While Johnson contended the Yellow Jackets had several small miscues in their contest against the FCS opponent, there also appeared to be plenty of positives during the season opener.
In addition to Dwyer's impressive outing, the Yellow Jackets received a dominating rushing performance from their entire offense, gaining 349 yards on the ground. In all, Georgia Tech blasted the Gamecocks for 484 yards of total offense.
Playing under Johnson's triple-option offensive system for the first time of the new head coach's tenure, the Yellow Jackets were expected have big production in the running game, sparked by a slew of long runs.
“The thing about our offense is that you don't know just when someone breaks a long run or will make some kind of big play,” Dwyer said of the system's unpredictability.
Adding two touchdowns to his repertoire, Dwyer started the game's scoring with a 21-yard run, before jetting into the end zone on another 27-yard run.
On both those plays — as well as another 39-yard carry — the Gamecocks placed six, seven, and even eight players on the line of scrimmage. But speeding past that first set players, Dwyer only had a couple of defenders left to beat before reaching the end zone, Johnson said.
“There's just nobody left on those plays, there's nobody behind them on the line (when the opposing team stacks the defensive front),” Johnson said. “So you're going to have those big plays.”

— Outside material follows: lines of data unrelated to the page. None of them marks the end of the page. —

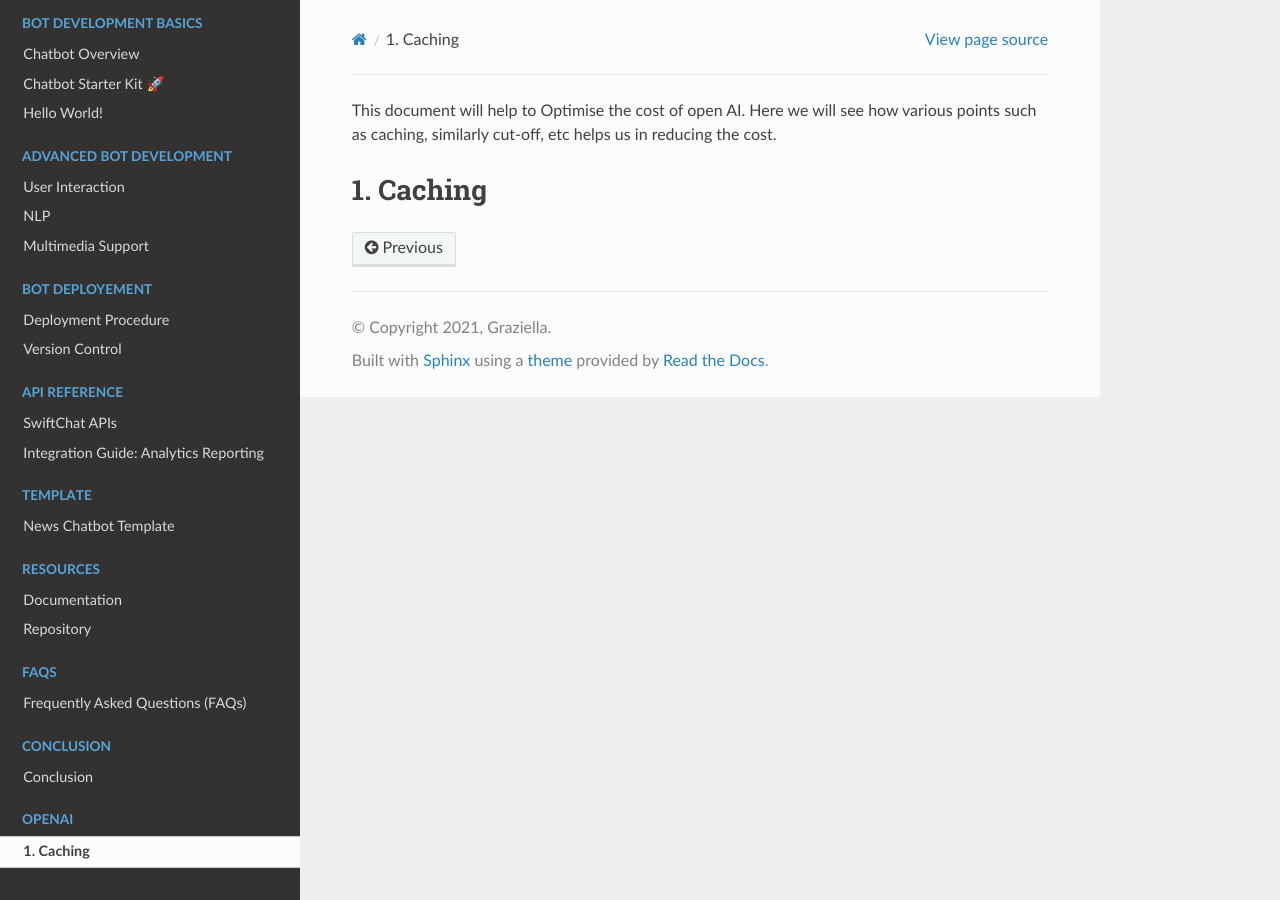
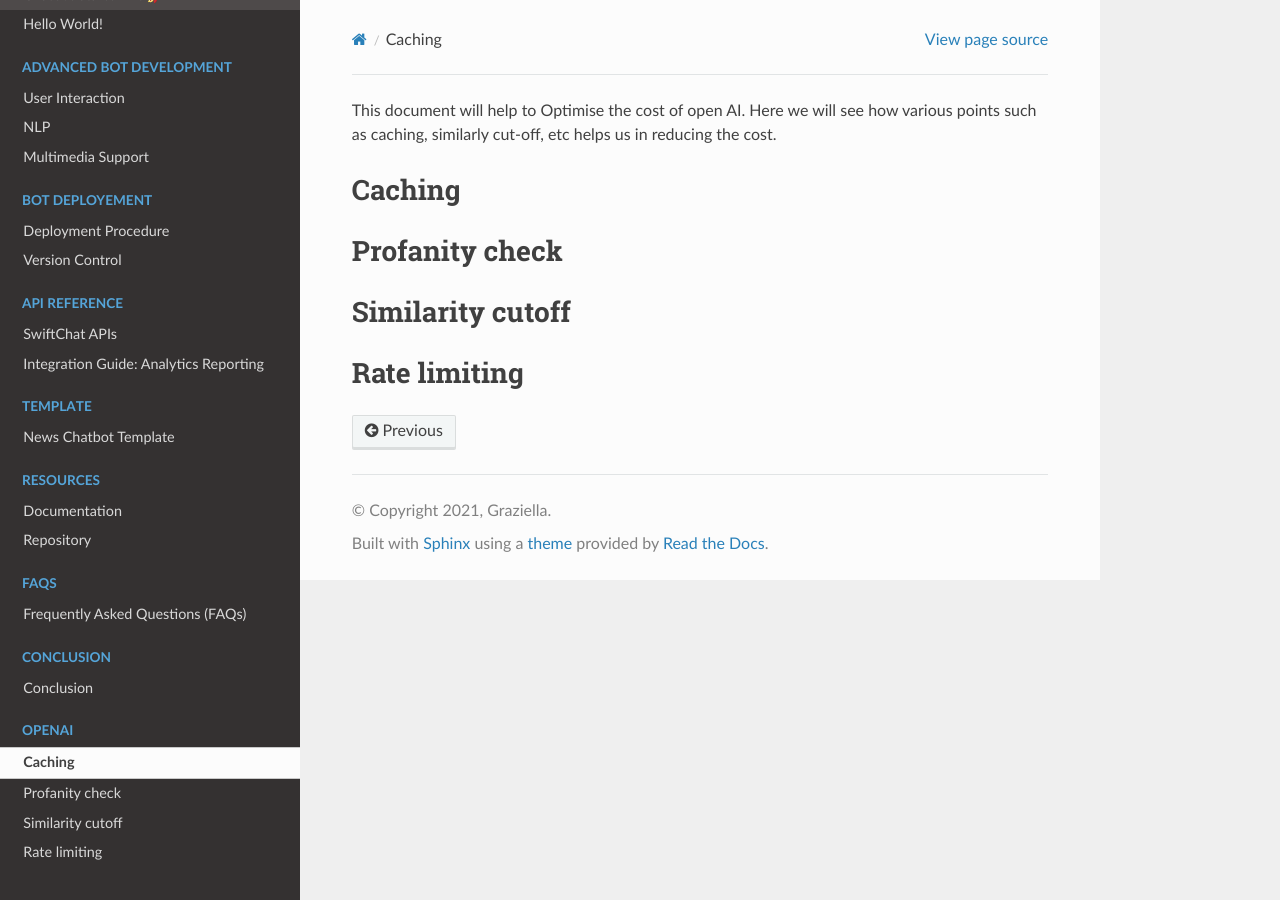
Before and after one commit to Priyanka-sharma181/Chatbot-Development-Guide, a Sphinx documentation site: the page built from docs/source/cost_optimization.rst, in a window 1280 px wide. Built offline with Sphinx 7.4.7 and the Read the Docs theme 2.0.0, drawn with Linux system fonts in a browser that asks for light colours.

Commit message:
steps for optimization

```diff
--- a/docs/source/cost_optimization.rst
+++ b/docs/source/cost_optimization.rst
@@ -1,4 +1,13 @@
 This document will help to Optimise the cost of open AI. Here we will see how various points such as caching, similarly cut-off, etc helps us in reducing the cost.
 
-1. Caching
+Caching
 ==============
+
+Profanity check
+=================
+
+Similarity cutoff
+====================
+
+Rate limiting
+===============
```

Also exhibiting a strong performance Thursday was Georgia Tech's own defense, blitzing into the Gamecocks' backfield numerous times, putting tons of pressure on Jacksonville State starting quarterback and LSU transfer Ryan Perrilloux.

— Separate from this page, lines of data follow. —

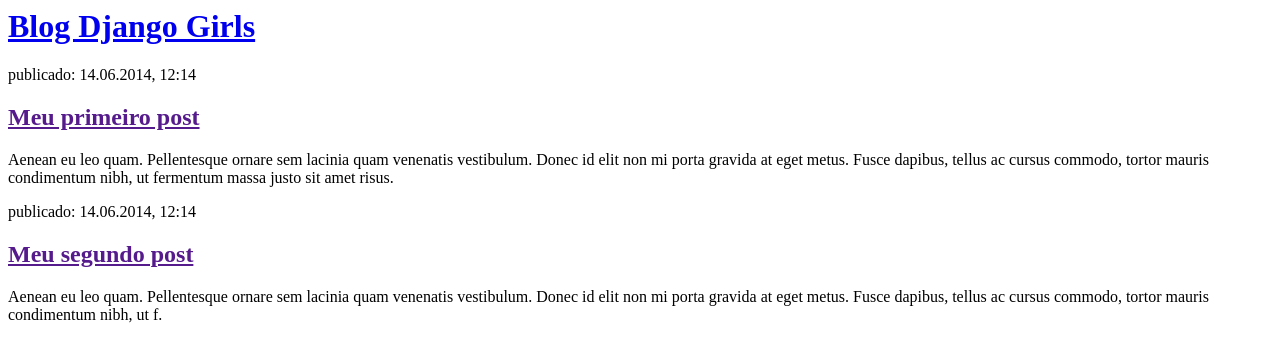
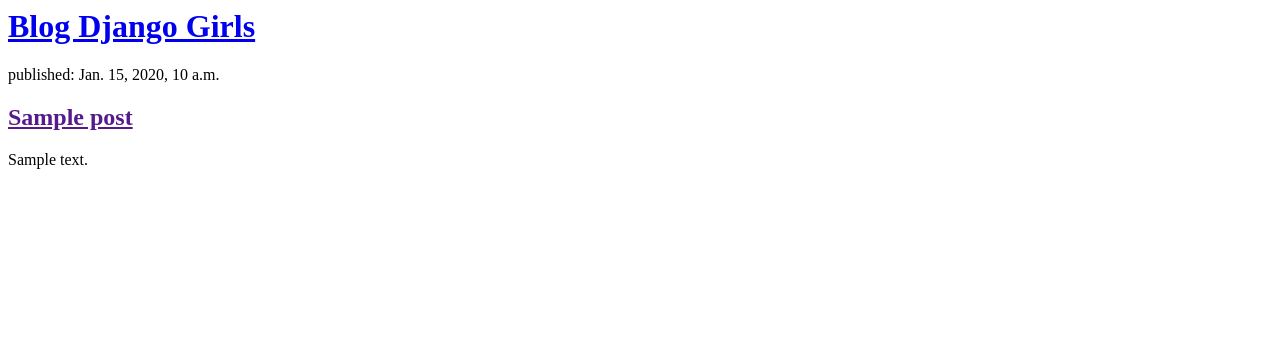
Before and after one commit to rute-git/my-first-app, a Django app: template App/templates/App/post_list.html in a window 1280 px wide. Shown: the top 362 px of the page. Run offline with Django 5.2, Linux system fonts and the light colour scheme; the template is opened without the code that fills it: values that come from a table or form of the project are taken from there, others are empty; tables that the repository leaves empty hold one stand-in row (values such as "Sample post").

Commit message:
Modified templates to display posts from database.

```diff
--- a/App/templates/App/post_list.html
+++ b/App/templates/App/post_list.html
@@ -6,17 +6,14 @@
         <div>
             <h1><a href="/">Blog Django Girls</a></h1>
         </div>
-
+        {% for Post in Posts %}
         <div>
-            <p>publicado: 14.06.2014, 12:14</p>
-            <h2><a href="">Meu primeiro post</a></h2>
-            <p>Aenean eu leo quam. Pellentesque ornare sem lacinia quam venenatis vestibulum. Donec id elit non mi porta gravida at eget metus. Fusce dapibus, tellus ac cursus commodo, tortor mauris condimentum nibh, ut fermentum massa justo sit amet risus.</p>
+            <p>published: {{Post.published_date}}</p>
+            <h2><a href="">{{ post.title }}</a></h2>
+            <p>{{ Post.text|linebreaksbr }}</p>
         </div>
 
-        <div>
-            <p>publicado: 14.06.2014, 12:14</p>
-            <h2><a href="">Meu segundo post</a></h2>
-            <p>Aenean eu leo quam. Pellentesque ornare sem lacinia quam venenatis vestibulum. Donec id elit non mi porta gravida at eget metus. Fusce dapibus, tellus ac cursus commodo, tortor mauris condimentum nibh, ut f.</p>
-        </div>
+        {% endfor %}
+
     </body>
 </html>
```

“We did a pretty good job against — what I think — could be one of the best quarterbacks we face all year,” senior defensive lineman Darryl Richard said. “I mean, he's one heck of an athlete; a good scrambling quarterback. I know him well. I played against him a lot in high school (in Louisiana).”
With pressure on Perrilloux from the defensive line, the Yellow Jackets' secondary had several opportunities to make key plays of their own. Sophomore rover (safety) Morgan Burnett had two interceptions Thursday, and according to Richard, they were both the result of the young defender's growing confidence as a starter this season.
“He has this mentality that when the ball is in the air, it's just ‘Morgan's ball,’ ” Richard said. “He's definitely stepped up in that role this year. He just wants the ball.”